[Edit tracking data]
•••
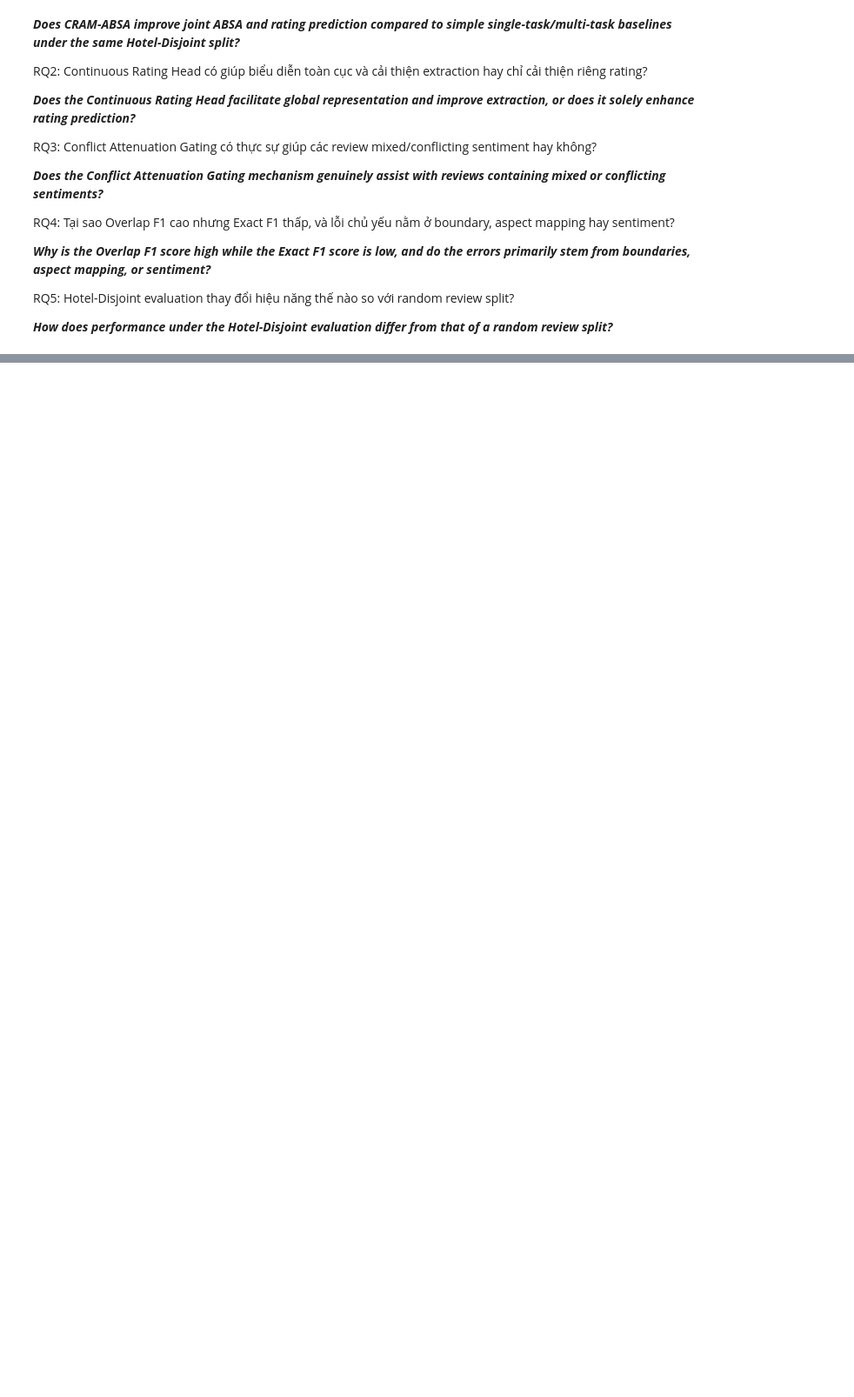
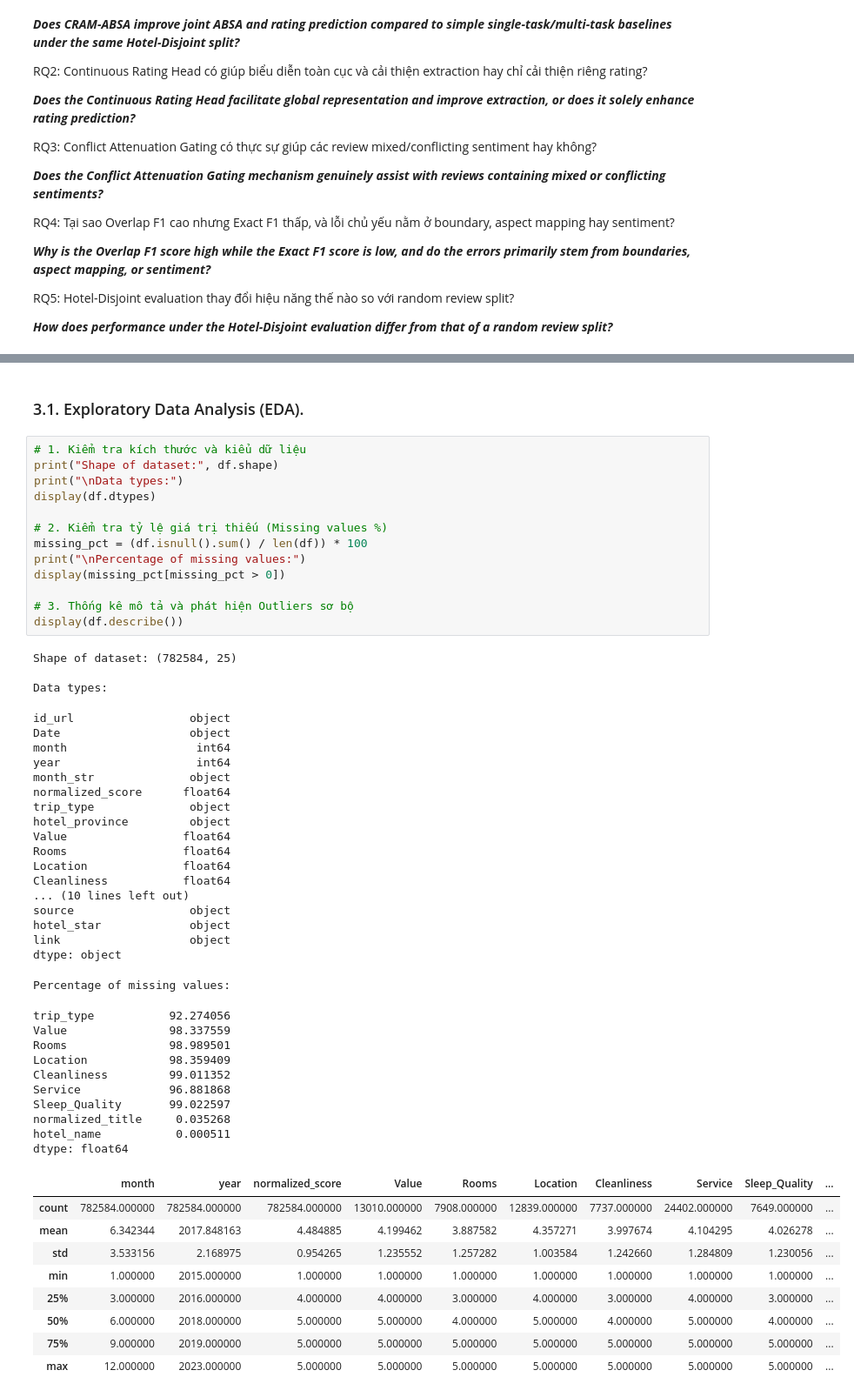
Before and after one commit to trietnguyen2611/Hotel-Review-AI-Chatbot, a Jupyter notebook: Project.ipynb, the cells around one changed output, grey strips where cells are left out. Shown at 87% size. Cells and saved outputs as stored; diff of their text form; blank space fills up the shorter version.

```diff
--- a/Project.ipynb
+++ b/Project.ipynb
@@ -164,0 +187,56 @@ RQ5: Hotel-Disjoint evaluation thay đổi hiệu năng thế nào so với rand
+# %% [markdown]
+### 3.1. Exploratory Data Analysis (EDA).
+# %%
+# 1. Kiểm tra kích thước và kiểu dữ liệu
+print("Shape of dataset:", df.shape)
+print("\nData types:")
+display(df.dtypes)
+
+# 2. Kiểm tra tỷ lệ giá trị thiếu (Missing values %)
+missing_pct = (df.isnull().sum() / len(df)) * 100
+print("\nPercentage of missing values:")
+display(missing_pct[missing_pct > 0])
+
+# 3. Thống kê mô tả và phát hiện Outliers sơ bộ
+display(df.describe())
+# %% [output]
+Shape of dataset: (782584, 25)
+
+Data types:
+id_url                 object
+Date                   object
+month                   int64
+year                    int64
+month_str              object
+normalized_score      float64
+trip_type              object
+hotel_province         object
+Value                 float64
+Rooms                 float64
+Location              float64
+Cleanliness           float64
+... (10 lines left out)
+source                 object
+hotel_star             object
+link                   object
+dtype: object
+Percentage of missing values:
+trip_type           92.274056
+Value               98.337559
+Rooms               98.989501
+Location            98.359409
+Cleanliness         99.011352
+Service             96.881868
+Sleep_Quality       99.022597
+normalized_title     0.035268
+hotel_name           0.000511
+dtype: float64
+|  | month | year | normalized_score | Value | Rooms | Location | Cleanliness | Service | Sleep_Quality | ... |
+| count | 782584.000000 | 782584.000000 | 782584.000000 | 13010.000000 | 7908.000000 | 12839.000000 | 7737.000000 | 24402.000000 | 7649.000000 | ... |
+| mean | 6.342344 | 2017.848163 | 4.484885 | 4.199462 | 3.887582 | 4.357271 | 3.997674 | 4.104295 | 4.026278 | ... |
+| std | 3.533156 | 2.168975 | 0.954265 | 1.235552 | 1.257282 | 1.003584 | 1.242660 | 1.284809 | 1.230056 | ... |
+| min | 1.000000 | 2015.000000 | 1.000000 | 1.000000 | 1.000000 | 1.000000 | 1.000000 | 1.000000 | 1.000000 | ... |
+| 25% | 3.000000 | 2016.000000 | 4.000000 | 4.000000 | 3.000000 | 4.000000 | 3.000000 | 4.000000 | 3.000000 | ... |
+| 50% | 6.000000 | 2018.000000 | 5.000000 | 5.000000 | 4.000000 | 5.000000 | 4.000000 | 5.000000 | 4.000000 | ... |
+| 75% | 9.000000 | 2019.000000 | 5.000000 | 5.000000 | 5.000000 | 5.000000 | 5.000000 | 5.000000 | 5.000000 | ... |
+| max | 12.000000 | 2023.000000 | 5.000000 | 5.000000 | 5.000000 | 5.000000 | 5.000000 | 5.000000 | 5.000000 | ... |
```
Also changed, not shown: parts of 10 cells of this notebook.
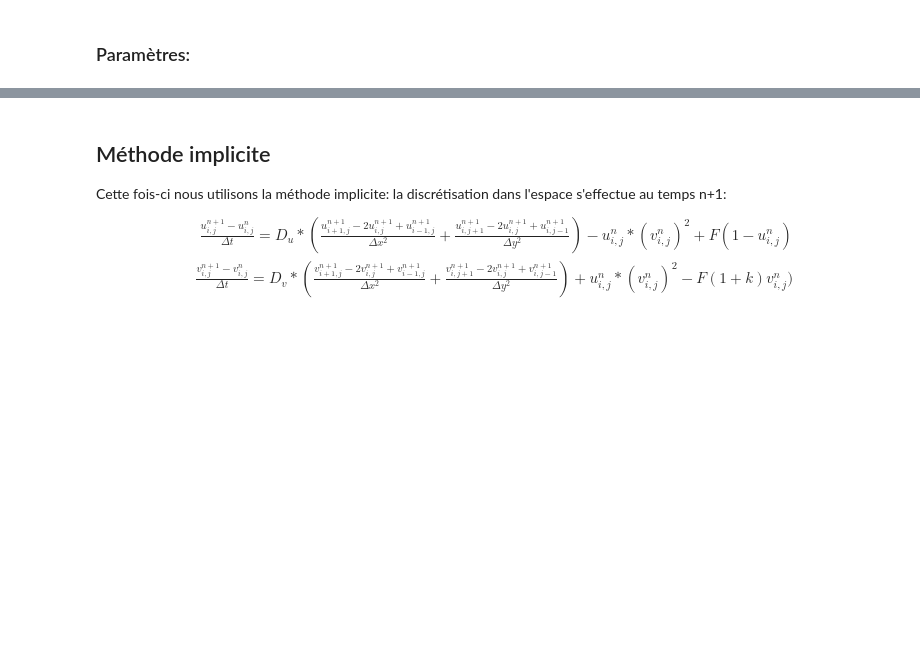
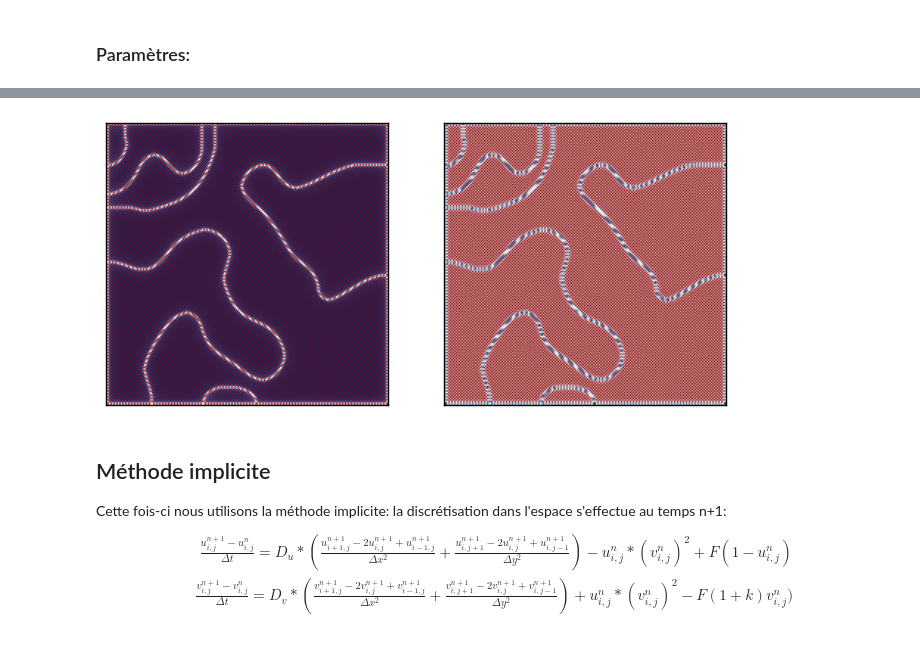
Before and after one commit to be-rays/Module4, a Jupyter notebook: Greyscott.ipynb, the cells around one changed output, grey strips where cells are left out. Cells and saved outputs as stored; diff of their text form; code cells hidden in the pictures; blank space fills up the shorter version.

```diff
--- a/Greyscott.ipynb
+++ b/Greyscott.ipynb
@@ -136,3 +128,13 @@ print(sol[0][100])
+# %%
+fig = pyplot.figure(figsize=(8,5))
+pyplot.subplot(121)
+pyplot.imshow(sol[0], cmap = cm.RdBu)
+pyplot.xticks([]), pyplot.yticks([]);
+pyplot.subplot(122)
+pyplot.imshow(sol[1], cmap = cm.RdBu)
+pyplot.xticks([]), pyplot.yticks([]);
+# %% [output]
+[figure, added]
 # %% [markdown]
 ## Méthode implicite
 
```
Also changed, not shown: parts of 4 cells of this notebook.
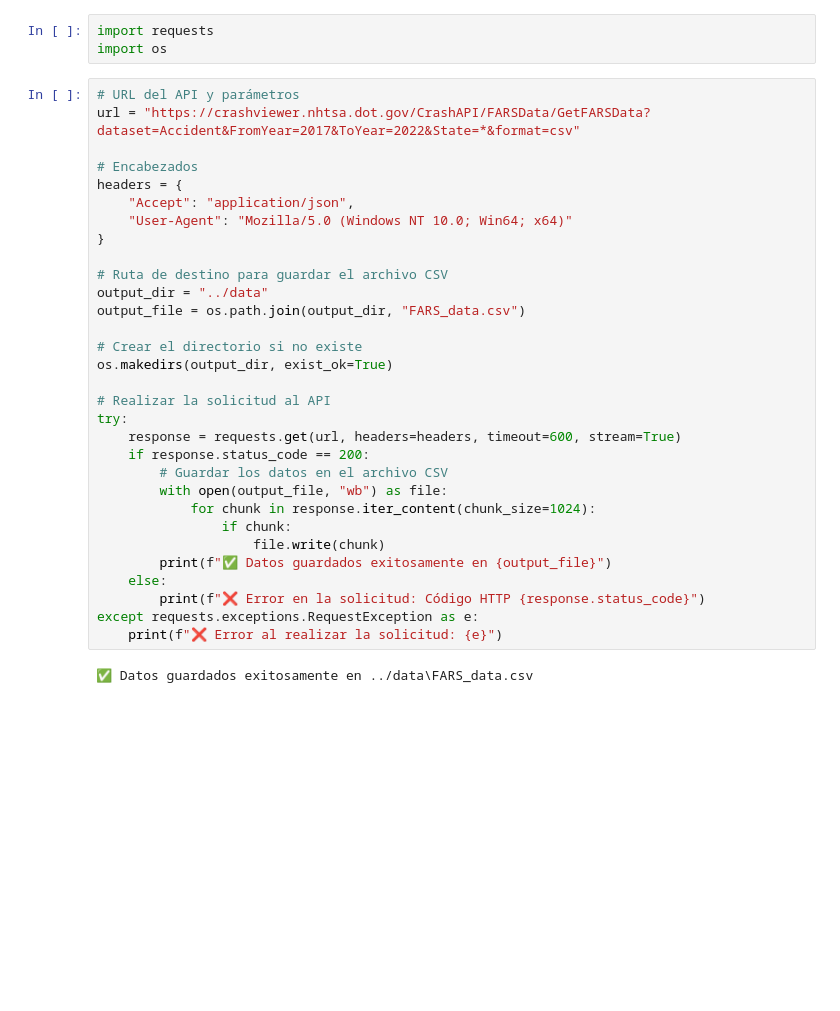
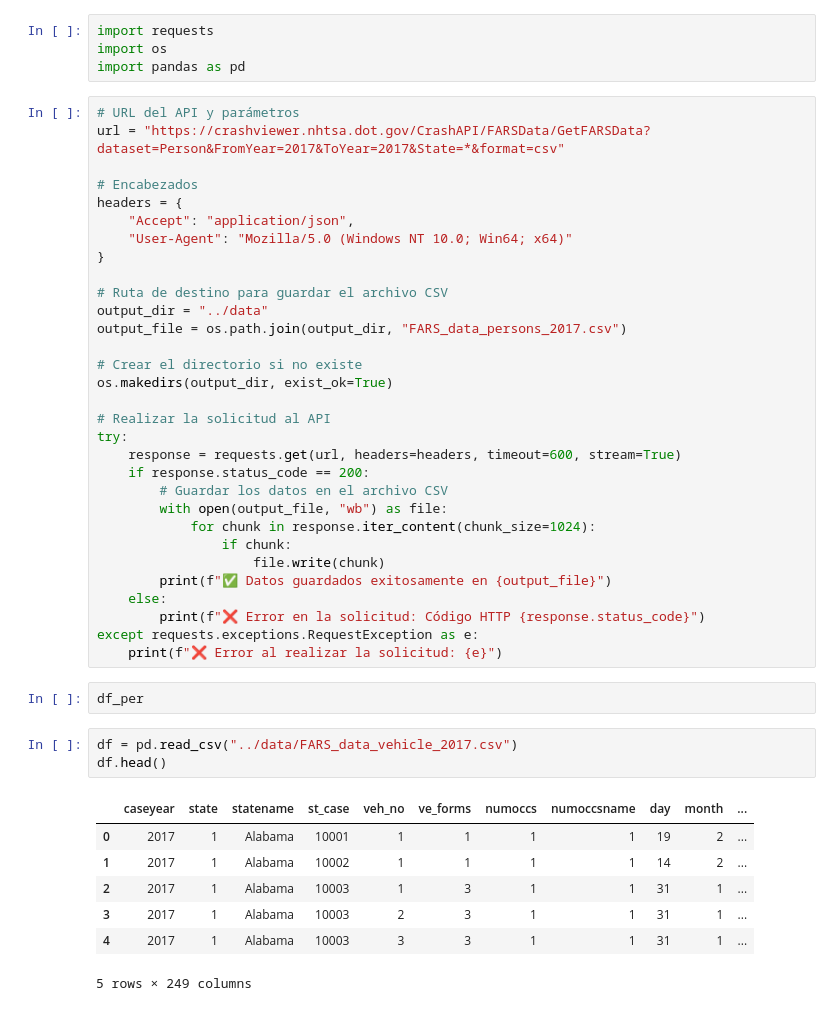
Before and after one commit to ntlg72/ETL-Global-Road-Accidents, a Jupyter notebook: dags/test.ipynb, the cells around one changed output. Drawn from its saved outputs; the diff is of its cells as text; blank space fills up the shorter version.

```diff
--- a/dags/test.ipynb
+++ b/dags/test.ipynb
@@ -1,9 +1,10 @@
 # %%
 import requests
 import os
+import pandas as pd
 # %%
 # URL del API y parámetros
-url = "https://crashviewer.nhtsa.dot.gov/CrashAPI/FARSData/GetFARSData?dataset=Accident&FromYear=2017&ToYear=2022&State=*&format=csv"
+url = "https://crashviewer.nhtsa.dot.gov/CrashAPI/FARSData/GetFARSData?dataset=Person&FromYear=2017&ToYear=2017&State=*&format=csv"
 
 # Encabezados
 headers = {
@@ -13,7 +14,7 @@ headers = {
 
 # Ruta de destino para guardar el archivo CSV
 output_dir = "../data"
-output_file = os.path.join(output_dir, "FARS_data.csv")
+output_file = os.path.join(output_dir, "FARS_data_persons_2017.csv")
 
 # Crear el directorio si no existe
 os.makedirs(output_dir, exist_ok=True)
@@ -32,8 +33,19 @@ try:
         print(f"❌ Error en la solicitud: Código HTTP {response.status_code}")
 except requests.exceptions.RequestException as e:
     print(f"❌ Error al realizar la solicitud: {e}")
-# %% [output]
-✅ Datos guardados exitosamente en ../data\FARS_data.csv
+# %%
+df_per
+# %%
+df = pd.read_csv("../data/FARS_data_vehicle_2017.csv")
+df.head()
+# %% [output]
+|  | caseyear | state | statename | st_case | veh_no | ve_forms | numoccs | numoccsname | day | month | ... |
+| 0 | 2017 | 1 | Alabama | 10001 | 1 | 1 | 1 | 1 | 19 | 2 | ... |
+| 1 | 2017 | 1 | Alabama | 10002 | 1 | 1 | 1 | 1 | 14 | 2 | ... |
+| 2 | 2017 | 1 | Alabama | 10003 | 1 | 3 | 1 | 1 | 31 | 1 | ... |
+| 3 | 2017 | 1 | Alabama | 10003 | 2 | 3 | 1 | 1 | 31 | 1 | ... |
+| 4 | 2017 | 1 | Alabama | 10003 | 3 | 3 | 1 | 1 | 31 | 1 | ... |
+5 rows × 249 columns
 # %%
 import requests
 import os
```
Also changed, not shown: parts of 1 cell of this notebook, 5 other files.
•••
## Task goal
Write every record out again exactly; no pictures belong in the copy.

## Solution below
Before and after one commit to trietnguyen2611/Hotel-Review-AI-Chatbot, a Jupyter notebook: Project.ipynb, the cells around one changed output, grey strips where cells are left out. Shown at 87% size. Cells and saved outputs as stored; diff of their text form; blank space fills up the shorter version.

```diff
--- a/Project.ipynb
+++ b/Project.ipynb
@@ -164,0 +187,56 @@ RQ5: Hotel-Disjoint evaluation thay đổi hiệu năng thế nào so với rand
+# %% [markdown]
+### 3.1. Exploratory Data Analysis (EDA).
+# %%
+# 1. Kiểm tra kích thước và kiểu dữ liệu
+print("Shape of dataset:", df.shape)
+print("\nData types:")
+display(df.dtypes)
+
+# 2. Kiểm tra tỷ lệ giá trị thiếu (Missing values %)
+missing_pct = (df.isnull().sum() / len(df)) * 100
+print("\nPercentage of missing values:")
+display(missing_pct[missing_pct > 0])
+
+# 3. Thống kê mô tả và phát hiện Outliers sơ bộ
+display(df.describe())
+# %% [output]
+Shape of dataset: (782584, 25)
+
+Data types:
+id_url                 object
+Date                   object
+month                   int64
+year                    int64
+month_str              object
+normalized_score      float64
+trip_type              object
+hotel_province         object
+Value                 float64
+Rooms                 float64
+Location              float64
+Cleanliness           float64
+... (10 lines left out)
+source                 object
+hotel_star             object
+link                   object
+dtype: object
+Percentage of missing values:
+trip_type           92.274056
+Value               98.337559
+Rooms               98.989501
+Location            98.359409
+Cleanliness         99.011352
+Service             96.881868
+Sleep_Quality       99.022597
+normalized_title     0.035268
+hotel_name           0.000511
+dtype: float64
+|  | month | year | normalized_score | Value | Rooms | Location | Cleanliness | Service | Sleep_Quality | ... |
+| count | 782584.000000 | 782584.000000 | 782584.000000 | 13010.000000 | 7908.000000 | 12839.000000 | 7737.000000 | 24402.000000 | 7649.000000 | ... |
+| mean | 6.342344 | 2017.848163 | 4.484885 | 4.199462 | 3.887582 | 4.357271 | 3.997674 | 4.104295 | 4.026278 | ... |
+| std | 3.533156 | 2.168975 | 0.954265 | 1.235552 | 1.257282 | 1.003584 | 1.242660 | 1.284809 | 1.230056 | ... |
+| min | 1.000000 | 2015.000000 | 1.000000 | 1.000000 | 1.000000 | 1.000000 | 1.000000 | 1.000000 | 1.000000 | ... |
+| 25% | 3.000000 | 2016.000000 | 4.000000 | 4.000000 | 3.000000 | 4.000000 | 3.000000 | 4.000000 | 3.000000 | ... |
+| 50% | 6.000000 | 2018.000000 | 5.000000 | 5.000000 | 4.000000 | 5.000000 | 4.000000 | 5.000000 | 4.000000 | ... |
+| 75% | 9.000000 | 2019.000000 | 5.000000 | 5.000000 | 5.000000 | 5.000000 | 5.000000 | 5.000000 | 5.000000 | ... |
+| max | 12.000000 | 2023.000000 | 5.000000 | 5.000000 | 5.000000 | 5.000000 | 5.000000 | 5.000000 | 5.000000 | ... |
```
Also changed, not shown: parts of 10 cells of this notebook.
Before and after one commit to be-rays/Module4, a Jupyter notebook: Greyscott.ipynb, the cells around one changed output, grey strips where cells are left out. Cells and saved outputs as stored; diff of their text form; code cells hidden in the pictures; blank space fills up the shorter version.

```diff
--- a/Greyscott.ipynb
+++ b/Greyscott.ipynb
@@ -136,3 +128,13 @@ print(sol[0][100])
+# %%
+fig = pyplot.figure(figsize=(8,5))
+pyplot.subplot(121)
+pyplot.imshow(sol[0], cmap = cm.RdBu)
+pyplot.xticks([]), pyplot.yticks([]);
+pyplot.subplot(122)
+pyplot.imshow(sol[1], cmap = cm.RdBu)
+pyplot.xticks([]), pyplot.yticks([]);
+# %% [output]
+[figure, added]
 # %% [markdown]
 ## Méthode implicite
 
```
Also changed, not shown: parts of 4 cells of this notebook.
Before and after one commit to ntlg72/ETL-Global-Road-Accidents, a Jupyter notebook: dags/test.ipynb, the cells around one changed output. Drawn from its saved outputs; the diff is of its cells as text; blank space fills up the shorter version.

```diff
--- a/dags/test.ipynb
+++ b/dags/test.ipynb
@@ -1,9 +1,10 @@
 # %%
 import requests
 import os
+import pandas as pd
 # %%
 # URL del API y parámetros
-url = "https://crashviewer.nhtsa.dot.gov/CrashAPI/FARSData/GetFARSData?dataset=Accident&FromYear=2017&ToYear=2022&State=*&format=csv"
+url = "https://crashviewer.nhtsa.dot.gov/CrashAPI/FARSData/GetFARSData?dataset=Person&FromYear=2017&ToYear=2017&State=*&format=csv"
 
 # Encabezados
 headers = {
@@ -13,7 +14,7 @@ headers = {
 
 # Ruta de destino para guardar el archivo CSV
 output_dir = "../data"
-output_file = os.path.join(output_dir, "FARS_data.csv")
+output_file = os.path.join(output_dir, "FARS_data_persons_2017.csv")
 
 # Crear el directorio si no existe
 os.makedirs(output_dir, exist_ok=True)
@@ -32,8 +33,19 @@ try:
         print(f"❌ Error en la solicitud: Código HTTP {response.status_code}")
 except requests.exceptions.RequestException as e:
     print(f"❌ Error al realizar la solicitud: {e}")
-# %% [output]
-✅ Datos guardados exitosamente en ../data\FARS_data.csv
+# %%
+df_per
+# %%
+df = pd.read_csv("../data/FARS_data_vehicle_2017.csv")
+df.head()
+# %% [output]
+|  | caseyear | state | statename | st_case | veh_no | ve_forms | numoccs | numoccsname | day | month | ... |
+| 0 | 2017 | 1 | Alabama | 10001 | 1 | 1 | 1 | 1 | 19 | 2 | ... |
+| 1 | 2017 | 1 | Alabama | 10002 | 1 | 1 | 1 | 1 | 14 | 2 | ... |
+| 2 | 2017 | 1 | Alabama | 10003 | 1 | 3 | 1 | 1 | 31 | 1 | ... |
+| 3 | 2017 | 1 | Alabama | 10003 | 2 | 3 | 1 | 1 | 31 | 1 | ... |
+| 4 | 2017 | 1 | Alabama | 10003 | 3 | 3 | 1 | 1 | 31 | 1 | ... |
+5 rows × 249 columns
 # %%
 import requests
 import os
```
Also changed, not shown: parts of 1 cell of this notebook, 5 other files.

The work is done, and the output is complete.